(Edit difference data)
..........

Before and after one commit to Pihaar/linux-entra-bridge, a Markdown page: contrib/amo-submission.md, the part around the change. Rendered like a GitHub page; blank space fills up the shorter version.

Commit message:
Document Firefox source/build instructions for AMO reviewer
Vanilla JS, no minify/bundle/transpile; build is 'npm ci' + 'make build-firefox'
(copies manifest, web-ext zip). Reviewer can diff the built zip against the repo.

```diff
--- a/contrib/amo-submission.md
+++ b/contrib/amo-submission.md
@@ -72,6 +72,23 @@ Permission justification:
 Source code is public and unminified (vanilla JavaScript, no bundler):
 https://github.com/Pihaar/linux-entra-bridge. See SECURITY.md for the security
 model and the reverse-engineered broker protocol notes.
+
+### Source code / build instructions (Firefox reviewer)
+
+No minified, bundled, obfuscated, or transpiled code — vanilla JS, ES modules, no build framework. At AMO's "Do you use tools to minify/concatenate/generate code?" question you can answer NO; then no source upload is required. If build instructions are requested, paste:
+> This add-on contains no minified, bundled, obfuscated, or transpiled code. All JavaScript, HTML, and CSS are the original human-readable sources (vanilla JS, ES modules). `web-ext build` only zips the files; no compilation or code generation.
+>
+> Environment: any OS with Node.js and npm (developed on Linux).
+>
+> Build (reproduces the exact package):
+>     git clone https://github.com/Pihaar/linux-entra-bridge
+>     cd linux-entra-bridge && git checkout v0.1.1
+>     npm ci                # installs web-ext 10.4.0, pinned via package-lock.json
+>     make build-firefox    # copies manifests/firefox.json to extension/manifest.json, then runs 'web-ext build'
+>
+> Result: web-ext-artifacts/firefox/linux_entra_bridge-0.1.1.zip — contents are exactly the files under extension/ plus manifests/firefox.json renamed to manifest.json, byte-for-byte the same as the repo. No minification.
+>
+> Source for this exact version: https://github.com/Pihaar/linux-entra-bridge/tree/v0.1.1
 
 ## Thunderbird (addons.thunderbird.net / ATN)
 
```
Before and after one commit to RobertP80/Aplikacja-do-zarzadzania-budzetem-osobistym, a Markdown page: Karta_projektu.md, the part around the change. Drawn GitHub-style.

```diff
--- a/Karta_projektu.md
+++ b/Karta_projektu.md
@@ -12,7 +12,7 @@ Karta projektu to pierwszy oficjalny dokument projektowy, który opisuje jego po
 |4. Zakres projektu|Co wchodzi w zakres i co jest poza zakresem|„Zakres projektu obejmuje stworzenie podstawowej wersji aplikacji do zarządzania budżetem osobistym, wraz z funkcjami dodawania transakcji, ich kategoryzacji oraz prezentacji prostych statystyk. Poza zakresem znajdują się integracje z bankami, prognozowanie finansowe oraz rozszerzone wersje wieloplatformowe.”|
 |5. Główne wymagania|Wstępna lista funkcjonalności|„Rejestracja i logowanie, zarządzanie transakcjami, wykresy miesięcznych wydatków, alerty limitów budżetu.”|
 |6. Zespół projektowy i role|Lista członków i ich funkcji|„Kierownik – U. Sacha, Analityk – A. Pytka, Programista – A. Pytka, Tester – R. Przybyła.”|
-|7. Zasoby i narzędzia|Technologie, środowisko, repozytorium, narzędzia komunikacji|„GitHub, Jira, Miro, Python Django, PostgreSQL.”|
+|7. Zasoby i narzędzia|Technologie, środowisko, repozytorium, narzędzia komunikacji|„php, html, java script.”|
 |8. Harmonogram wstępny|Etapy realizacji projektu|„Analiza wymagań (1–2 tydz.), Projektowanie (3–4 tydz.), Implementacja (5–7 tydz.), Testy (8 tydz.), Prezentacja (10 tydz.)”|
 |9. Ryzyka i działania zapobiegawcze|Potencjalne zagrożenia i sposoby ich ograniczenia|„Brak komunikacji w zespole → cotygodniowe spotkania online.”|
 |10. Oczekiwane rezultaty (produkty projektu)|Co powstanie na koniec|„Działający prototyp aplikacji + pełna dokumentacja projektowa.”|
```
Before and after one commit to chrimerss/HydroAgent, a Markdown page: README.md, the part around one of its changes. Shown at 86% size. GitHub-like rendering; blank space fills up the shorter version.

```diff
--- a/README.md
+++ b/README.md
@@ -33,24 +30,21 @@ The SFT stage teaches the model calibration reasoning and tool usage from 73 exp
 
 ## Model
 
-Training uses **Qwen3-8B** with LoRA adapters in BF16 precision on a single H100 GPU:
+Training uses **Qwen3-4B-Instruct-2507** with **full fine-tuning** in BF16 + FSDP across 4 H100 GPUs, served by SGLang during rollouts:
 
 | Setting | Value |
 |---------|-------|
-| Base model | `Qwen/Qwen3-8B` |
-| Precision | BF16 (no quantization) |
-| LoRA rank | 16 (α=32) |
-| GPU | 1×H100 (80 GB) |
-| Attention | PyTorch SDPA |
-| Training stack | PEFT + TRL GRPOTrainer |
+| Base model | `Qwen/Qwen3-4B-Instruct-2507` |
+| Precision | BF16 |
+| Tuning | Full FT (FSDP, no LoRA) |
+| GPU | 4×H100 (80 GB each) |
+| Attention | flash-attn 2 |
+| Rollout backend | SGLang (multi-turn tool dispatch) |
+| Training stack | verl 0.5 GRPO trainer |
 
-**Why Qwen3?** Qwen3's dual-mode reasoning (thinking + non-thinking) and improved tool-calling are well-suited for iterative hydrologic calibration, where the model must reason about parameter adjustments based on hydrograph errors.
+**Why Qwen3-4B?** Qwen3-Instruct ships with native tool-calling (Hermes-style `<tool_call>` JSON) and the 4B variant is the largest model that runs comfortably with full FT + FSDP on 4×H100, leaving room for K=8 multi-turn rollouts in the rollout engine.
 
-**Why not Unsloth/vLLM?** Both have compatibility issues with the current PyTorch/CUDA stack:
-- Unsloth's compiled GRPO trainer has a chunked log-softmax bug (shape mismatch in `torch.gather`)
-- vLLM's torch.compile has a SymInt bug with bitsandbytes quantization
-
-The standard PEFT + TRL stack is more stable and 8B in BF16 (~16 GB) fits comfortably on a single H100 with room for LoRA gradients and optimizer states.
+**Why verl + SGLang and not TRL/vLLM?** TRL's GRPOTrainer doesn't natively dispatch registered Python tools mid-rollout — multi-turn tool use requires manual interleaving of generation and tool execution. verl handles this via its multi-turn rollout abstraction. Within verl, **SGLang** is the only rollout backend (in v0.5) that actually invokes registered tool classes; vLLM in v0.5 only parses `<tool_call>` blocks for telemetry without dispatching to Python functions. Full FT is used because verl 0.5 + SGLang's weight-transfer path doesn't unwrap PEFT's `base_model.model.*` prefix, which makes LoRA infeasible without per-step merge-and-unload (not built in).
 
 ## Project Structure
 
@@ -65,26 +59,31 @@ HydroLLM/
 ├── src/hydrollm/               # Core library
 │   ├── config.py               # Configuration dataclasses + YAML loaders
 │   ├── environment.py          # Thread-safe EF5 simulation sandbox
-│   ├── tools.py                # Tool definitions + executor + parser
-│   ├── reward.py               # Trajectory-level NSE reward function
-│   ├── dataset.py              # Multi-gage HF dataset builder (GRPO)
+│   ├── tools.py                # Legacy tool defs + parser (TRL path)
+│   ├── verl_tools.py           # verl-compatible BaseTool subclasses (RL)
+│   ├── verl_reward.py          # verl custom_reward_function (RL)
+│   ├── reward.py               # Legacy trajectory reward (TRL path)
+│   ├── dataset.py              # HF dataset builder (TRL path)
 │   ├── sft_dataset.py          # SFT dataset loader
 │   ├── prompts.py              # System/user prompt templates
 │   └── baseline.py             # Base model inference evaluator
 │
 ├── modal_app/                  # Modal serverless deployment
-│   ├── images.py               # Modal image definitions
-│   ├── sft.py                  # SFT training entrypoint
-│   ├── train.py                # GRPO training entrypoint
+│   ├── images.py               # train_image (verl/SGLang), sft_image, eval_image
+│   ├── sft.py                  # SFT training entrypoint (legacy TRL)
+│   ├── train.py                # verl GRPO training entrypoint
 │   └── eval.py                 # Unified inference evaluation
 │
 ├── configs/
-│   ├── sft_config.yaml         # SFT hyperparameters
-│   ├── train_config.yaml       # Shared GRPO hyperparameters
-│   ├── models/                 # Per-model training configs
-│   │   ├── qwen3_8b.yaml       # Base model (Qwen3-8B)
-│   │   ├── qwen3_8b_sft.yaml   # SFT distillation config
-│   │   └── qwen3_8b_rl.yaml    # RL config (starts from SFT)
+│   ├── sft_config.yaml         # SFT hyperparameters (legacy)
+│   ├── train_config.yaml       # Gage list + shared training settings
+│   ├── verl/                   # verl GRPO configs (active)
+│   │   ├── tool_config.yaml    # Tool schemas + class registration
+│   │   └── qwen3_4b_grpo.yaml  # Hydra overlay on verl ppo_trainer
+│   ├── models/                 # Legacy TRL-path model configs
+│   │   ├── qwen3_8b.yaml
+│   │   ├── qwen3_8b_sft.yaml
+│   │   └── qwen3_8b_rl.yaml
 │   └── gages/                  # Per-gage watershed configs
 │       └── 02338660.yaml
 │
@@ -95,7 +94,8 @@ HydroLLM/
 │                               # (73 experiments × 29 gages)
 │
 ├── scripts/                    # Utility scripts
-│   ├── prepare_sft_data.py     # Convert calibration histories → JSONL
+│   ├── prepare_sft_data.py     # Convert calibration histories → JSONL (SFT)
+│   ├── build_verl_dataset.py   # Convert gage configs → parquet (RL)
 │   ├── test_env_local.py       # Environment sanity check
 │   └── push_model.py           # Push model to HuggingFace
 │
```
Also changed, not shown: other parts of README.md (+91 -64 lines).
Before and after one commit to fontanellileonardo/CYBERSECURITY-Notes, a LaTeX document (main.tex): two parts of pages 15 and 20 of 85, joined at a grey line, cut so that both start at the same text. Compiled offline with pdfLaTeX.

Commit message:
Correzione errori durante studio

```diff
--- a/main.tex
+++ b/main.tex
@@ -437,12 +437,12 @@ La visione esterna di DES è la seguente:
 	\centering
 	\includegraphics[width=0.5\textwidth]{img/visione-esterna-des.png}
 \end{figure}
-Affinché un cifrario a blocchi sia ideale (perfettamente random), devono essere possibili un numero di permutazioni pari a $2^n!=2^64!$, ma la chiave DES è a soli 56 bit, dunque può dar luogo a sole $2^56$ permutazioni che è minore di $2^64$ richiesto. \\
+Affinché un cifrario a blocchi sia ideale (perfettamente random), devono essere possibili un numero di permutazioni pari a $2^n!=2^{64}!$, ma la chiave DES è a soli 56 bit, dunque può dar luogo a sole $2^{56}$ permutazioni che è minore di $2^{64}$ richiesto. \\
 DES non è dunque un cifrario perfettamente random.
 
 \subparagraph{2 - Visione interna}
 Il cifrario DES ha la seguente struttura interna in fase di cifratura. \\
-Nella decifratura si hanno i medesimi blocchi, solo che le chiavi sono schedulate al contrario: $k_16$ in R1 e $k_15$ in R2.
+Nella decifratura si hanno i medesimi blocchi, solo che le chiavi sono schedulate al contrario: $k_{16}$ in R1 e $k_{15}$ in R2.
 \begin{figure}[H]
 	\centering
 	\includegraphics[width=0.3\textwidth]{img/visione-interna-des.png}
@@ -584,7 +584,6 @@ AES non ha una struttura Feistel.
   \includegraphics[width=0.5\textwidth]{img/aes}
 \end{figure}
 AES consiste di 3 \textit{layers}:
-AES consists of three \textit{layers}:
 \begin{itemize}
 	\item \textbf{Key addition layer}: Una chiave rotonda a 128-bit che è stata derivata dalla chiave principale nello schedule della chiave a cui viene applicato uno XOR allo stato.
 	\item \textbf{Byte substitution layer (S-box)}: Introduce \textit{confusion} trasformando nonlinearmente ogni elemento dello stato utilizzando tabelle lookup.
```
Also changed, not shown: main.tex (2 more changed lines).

..........

Filter the entries down to the lines containing "configs". Copy each of those lines.

### WRITTEN SOLUTION
 ├── configs/
-│   ├── models/                 # Per-model training configs
+│   ├── verl/                   # verl GRPO configs (active)
+│   ├── models/                 # Legacy TRL-path model configs
 │   └── gages/                  # Per-gage watershed configs
+│   ├── build_verl_dataset.py   # Convert gage configs → parquet (RL)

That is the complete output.